_Introducing a game as tool for the production of desires
In January 2000 transparadiso was invited to participate in an international symposium on architecture in Valparaíso, which was organized by Antonio Angelillo (Milano) and Bruno Barla/ arqval (Valparaíso/ Chile) in cooperation with the three faculties of architecture in Valparaíso. We developed the topic of the workshop with students and young graduates from Italy and Chile as the starting point for two successive urban interventions of our “applied research” between artistic and urban acting. Valparaíso was to be declared “patrimonio” (cultural heritage) by the Unesco, which caused extensive discussions regarding “conservation” and “patrimony”. Therefore transparadiso focussed their workshop, as well as the self-initiated follow-up project in 2001, on questioning the role of urbanism within the larger context of society. Which voice could the inhabitants of Valparaíso acquire in this context without perpetuating European patterns of conservation?
In his text “experts and amateurs” Edward Said describes, how “intellectual concepts materialize in action itself, when the intellectual as amateur ruptures the professional routine in which most of us are enclosed and (can) transform it into something more vital and radical.” Questioning the distribution of the roles in the game of urban activities was the starting point of our interventions. According to Said, the architect/ urbanist would no longer be the “expert ” given knowledge alone, but would first have to demonstrate expertise in the new sense, as a conscious “amateur”. The architect can no longer hold a distanced position, but must assume the specific situation of the “consumer”, the user of the city. Only by taking this stance the architect can realize a truly radical approach, in the etymological sense. Expectations of the client need to be questioned and then answered in a different way. Instead of emphasizing the preservation of buildings without considering the social context, we wanted to discuss the implications of economic exchange, including “cultural capital”, in an urban intervention.
As site of intervention we chose the Hogar Maria Goretti, a home for girls from age 5-18, in a poor neighborhood far away from the historical city center which was to be declared UNESCO World Heritage. We decided to make a film with the girls in public space in front of their home, making use of the context of the international symposium and the debates around the world heritage in order to create public attention for the issues concerning that neighborhood. We handed the cameras over to the girls, who assumed all the roles – as actresses, directors, videographers. The students and we served as coordinators and assistants, whereas the tías, the matrons of the home, were interested spectators. The doors of the home were opened and the street became the film set for one day. The video-project “lady arriba” was born. The film was shown at the TAC (taller de acción comunitaria, a community center closeby) and at the final exhibition of the workshop. The experience of switching roles produced a specific cultural and social space and left a strong impact on those involved – and also on the experts from the urban planning department. Therefore we decided to continue with the project after the symposium.

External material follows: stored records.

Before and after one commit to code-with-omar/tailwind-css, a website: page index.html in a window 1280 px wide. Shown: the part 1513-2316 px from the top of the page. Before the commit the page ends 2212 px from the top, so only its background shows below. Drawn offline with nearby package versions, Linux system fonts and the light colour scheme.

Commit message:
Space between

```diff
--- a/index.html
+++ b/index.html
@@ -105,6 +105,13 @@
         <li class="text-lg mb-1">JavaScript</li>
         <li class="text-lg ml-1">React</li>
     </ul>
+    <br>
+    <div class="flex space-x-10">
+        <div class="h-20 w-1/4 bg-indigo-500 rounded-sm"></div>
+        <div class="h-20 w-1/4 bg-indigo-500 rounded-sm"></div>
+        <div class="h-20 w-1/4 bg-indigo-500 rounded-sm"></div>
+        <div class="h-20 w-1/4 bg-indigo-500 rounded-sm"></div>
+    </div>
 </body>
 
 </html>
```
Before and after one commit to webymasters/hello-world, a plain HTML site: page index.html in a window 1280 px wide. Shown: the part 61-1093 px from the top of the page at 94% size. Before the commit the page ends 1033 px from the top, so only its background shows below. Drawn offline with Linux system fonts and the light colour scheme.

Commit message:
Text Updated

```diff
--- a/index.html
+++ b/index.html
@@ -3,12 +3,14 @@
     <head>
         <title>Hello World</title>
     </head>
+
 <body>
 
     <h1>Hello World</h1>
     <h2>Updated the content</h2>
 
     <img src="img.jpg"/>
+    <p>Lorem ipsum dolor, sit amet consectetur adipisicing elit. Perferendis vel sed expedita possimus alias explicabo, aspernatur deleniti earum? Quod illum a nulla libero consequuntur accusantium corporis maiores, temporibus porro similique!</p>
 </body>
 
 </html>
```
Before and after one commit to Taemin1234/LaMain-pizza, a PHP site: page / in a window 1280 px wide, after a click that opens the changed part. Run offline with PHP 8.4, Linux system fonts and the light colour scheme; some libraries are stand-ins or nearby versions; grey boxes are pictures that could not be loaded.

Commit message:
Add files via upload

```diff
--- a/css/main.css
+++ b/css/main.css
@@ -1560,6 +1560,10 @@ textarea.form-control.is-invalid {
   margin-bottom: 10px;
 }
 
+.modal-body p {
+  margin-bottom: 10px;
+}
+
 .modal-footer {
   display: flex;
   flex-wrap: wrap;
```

One year later the public screening of the film at the Plaza la Matriz was the starting point for the urban game „deseo urbano“ which was research and intervention at the same time. The invitation to participate in the game was announced publicly and took place in cafés, parks, restaurants, community centers. Apart from these public events we played the game with the urban design department of the city of Valparaíso and the housing department of the 5th region of Chile. Playing the game with these diverse participants, their passion and active involvement, allowed for reconsidering the conventional practice of urban design and opened up the possibilities of negotiation with the planning authorities. The players noted their wishes and desires on postcards which were presented to Daniel Sepulveda, the director of the MINVU (Ministery for Housing and Urban Design). The questions and wishes served as a basis for developing a diversified planning process. Paz Undurraga, an architect who helped us realizing the project, was then hired by MINVU as advisor for special projects.